My name is Matt Reicher, and I was the World War I Daybook Project Intern for the Spring 2016 semester. The majority of my time as an intern was spent in the MNHS Library working through the manuscript collections.
Reading the different manuscripts offered me the first-person perspective of events that is often lacking in historical literature. I found myself wrapped up in the life of the people involved, and hung on each of their words while their story took shape. Each story was unique, showing how different people handled the events unfolding around them while maintaining their sanity far away from their homes.
While I read many different types of documents in the library, the one item that stood out most was a diary written by former Glenwood resident Ingvald D. Smith. He was an American soldier who wrote notes documenting his service time in France almost daily. Titled “My Experience in the World War,” Smith’s narrative of events began in March of 1918 and continued through his honorable discharge from service on May 27, 1919. While it isn’t a day-by-day accounting, each of the diary’s 235 pages offered significant insight into the life of a soldier in war. Smith spared no detail, describing the seemingly mundane moments alongside events that unfolded while on the front lines of battle.
Two entries stood out in particular. First, on August 9, 1918, Smith’s sergeant came upon a makeshift gravesite that the group later discovered to be of US Private Herbert Holtke. Smith recognized the name, noting in an entry that Holtke was “one of the men in our group of four that volunteered for service and accompanied us on our trip to France.” Two entries mention Holtke, Smith’s first notation and the description of his gravesite. Though little else is revealed about Holtke and his death, it is a fascinating entry.
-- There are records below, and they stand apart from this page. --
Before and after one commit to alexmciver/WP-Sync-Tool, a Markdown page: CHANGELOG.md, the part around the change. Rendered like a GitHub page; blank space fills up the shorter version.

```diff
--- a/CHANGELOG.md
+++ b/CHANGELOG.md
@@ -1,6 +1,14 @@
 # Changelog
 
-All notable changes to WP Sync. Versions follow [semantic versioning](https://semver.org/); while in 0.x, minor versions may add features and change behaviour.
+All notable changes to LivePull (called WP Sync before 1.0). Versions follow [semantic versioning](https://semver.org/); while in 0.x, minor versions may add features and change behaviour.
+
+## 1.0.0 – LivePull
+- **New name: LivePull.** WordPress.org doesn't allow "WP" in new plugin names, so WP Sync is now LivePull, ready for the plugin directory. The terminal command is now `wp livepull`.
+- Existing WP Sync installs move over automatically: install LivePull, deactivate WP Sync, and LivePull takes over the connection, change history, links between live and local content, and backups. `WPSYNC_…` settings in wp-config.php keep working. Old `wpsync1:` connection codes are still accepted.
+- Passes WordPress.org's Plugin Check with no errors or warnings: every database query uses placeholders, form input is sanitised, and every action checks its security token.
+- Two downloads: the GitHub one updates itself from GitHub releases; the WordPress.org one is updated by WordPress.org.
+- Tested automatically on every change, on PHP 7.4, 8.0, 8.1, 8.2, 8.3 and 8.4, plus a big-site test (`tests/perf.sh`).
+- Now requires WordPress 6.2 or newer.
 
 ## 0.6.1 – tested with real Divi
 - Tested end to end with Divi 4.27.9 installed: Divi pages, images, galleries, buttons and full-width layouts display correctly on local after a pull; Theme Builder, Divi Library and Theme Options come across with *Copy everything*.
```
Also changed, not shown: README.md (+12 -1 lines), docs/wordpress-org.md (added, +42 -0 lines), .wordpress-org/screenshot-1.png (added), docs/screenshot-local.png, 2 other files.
The second, written on October 2, 1918, found Smith describing how quickly the fighting could be upon them. “This evening while I was sitting beside a small fire making toast several enemy planes came over flying low, and with machine guns opened fire on the troops in the valley.” He noted after crawling out of a small fox hole that the four-hour barrage “was the worst thing that I have encountered yet.”
While Smith’s diary is captivating, the physical book itself is what I found most compelling. It is large, but pocket-sized and has a slight bend in it giving the impression that Smith carried it with him in his pocket during his time in France. Some of his notes, especially those during his early days in France, give the impression that they were written only moments after an event occurred.
The final few pages of Smith’s diary are a short synopsis of some of the events he took part in during the war. Smith notes his enlistment date, organizations he was attached to in France, as well as the five fronts he fought on – adding whether or not those battles were “offensive” or “defensive” engagements.
Look for Smith’s story, along with many others, when the World War I Daybook blog launches in April, 2017!!